Her smack-down of Colin Campbell's "The China Study" has had an incredible effect. Her erudite critique and analysis of Campbell's work has resulted in a post that is surprisingly accessible even to the statphobic!
So devastating is her analysis that I think we just might see Campbell's book fall off the Amazon charts - if not, result in slightly more reviews that result in 'less than five stars'. (DM has sufficient skill to perhaps write her own "'China Study" to supercede the former tome.) You can actually get your hands on some of the 1989 data here and the original study data here.
On further investigation it transpired that another paleo blogger put the book to the sword back in 2005 (hat tip to commentor Alex at Free the Animal), and although not as extensive as DM's work, does deserve mention. Brad Marshall is that blogger and his work concludes with the following diamond pulled from the China Study Turd:
- In China, the main predictor of heart disease rates in a given population is how much wheat flour (and other grains except rice) that population eats. The consumption of vegetables or animal products doesn't play an obvious role in heart disease rates.
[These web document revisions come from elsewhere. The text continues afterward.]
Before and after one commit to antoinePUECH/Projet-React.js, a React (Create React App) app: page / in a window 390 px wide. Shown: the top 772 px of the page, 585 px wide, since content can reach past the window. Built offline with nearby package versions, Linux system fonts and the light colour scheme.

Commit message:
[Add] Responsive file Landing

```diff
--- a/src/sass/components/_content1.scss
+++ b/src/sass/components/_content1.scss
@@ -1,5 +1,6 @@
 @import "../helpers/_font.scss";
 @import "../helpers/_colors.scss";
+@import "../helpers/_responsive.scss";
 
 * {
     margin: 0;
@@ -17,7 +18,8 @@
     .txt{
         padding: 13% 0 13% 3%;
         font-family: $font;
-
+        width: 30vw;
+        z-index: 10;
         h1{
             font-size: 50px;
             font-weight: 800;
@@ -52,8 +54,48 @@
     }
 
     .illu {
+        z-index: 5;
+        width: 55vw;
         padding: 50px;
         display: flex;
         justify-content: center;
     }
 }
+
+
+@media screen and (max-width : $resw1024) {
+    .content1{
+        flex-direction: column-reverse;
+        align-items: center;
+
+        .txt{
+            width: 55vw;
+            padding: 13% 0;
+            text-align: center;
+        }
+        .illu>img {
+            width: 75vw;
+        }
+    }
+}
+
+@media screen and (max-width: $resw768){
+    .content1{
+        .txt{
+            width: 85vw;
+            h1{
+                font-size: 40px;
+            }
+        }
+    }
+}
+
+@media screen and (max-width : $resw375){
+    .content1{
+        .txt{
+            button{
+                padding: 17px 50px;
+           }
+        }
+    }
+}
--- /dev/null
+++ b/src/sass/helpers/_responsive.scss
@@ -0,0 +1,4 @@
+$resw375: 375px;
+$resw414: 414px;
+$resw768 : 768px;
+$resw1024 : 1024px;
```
Tuoli county, where they eat far more saturated fat than in the US, had far less heart attack deaths than the US and no more heart attack deaths than you would suspect based on the amount of wheat they consume compared to their Chinese Colleagues.
- "...what I'm now discovering is that science is not so ideal, in the way I once thought. I was very naive. The institution of science is closely related to who provides the funds for the science to be done, either directly or indirectly.
I think the indirect effect is even greater than the direct effects, and people in science advance their careers by how much research they do, and how much publicity they tend to get. And of course, they are going to advance their careers and get the publicity if they do the research that's generally accepted, in other words supporting the status quo. If a scientist comes along and says something different, they do it at their peril, because they just may not get the publications, they may not get the advancement in their careers. That's a rather indirect effect, but nonetheless, it's a very serious effect, and they know it. And so, I think the institution of science, which has basically served a very reductionist way of thinking, that is producing little pills and magic bottles to do this that and everything else, that's what medical science has largely been, been fostering, been concerned with, and interested in.
And of course it serves the free market system and it serves our sense of how to control disease through cure, but, it doesn't serve the public. Prevention is really the way to go, and at the centre of the plate for prevention is nutrition, how we decide to eat and how we decide to behave otherwise, and that's a very comprehensive sort of lifestyle dietary change. That's where we get good health - that's what the public needs to know, and science is not delivering it. When I find I get hounded for my views by some of my colleagues, on these particular points, it makes me angry and in a sense pursue the question even more. "
To the credit of DM and BM, they focus on the figures, not the man. And although they focus on Campbell's interpretation of the data, NOT on Campbell himself, there is more than a whiff of his prejudice that hangs over both the interview and his book. Given his status as a scientist and educator it is hard not to reflect on his character given the abuse of his position that such bias constitutes. As those of us who follow paleo believe, Campbell is far from alone and greater damage is being wrought at much higher levels of society as Ancel Keys' meme shows (and in honesty I cannot put myself above such bias).
Bottom line; Scientific Method has broken through, and for that, we should all be thankful. In the wake of this high profile smackdown, we now enter a calmer period of shakedown where we can digest what this analysis means in practical terms...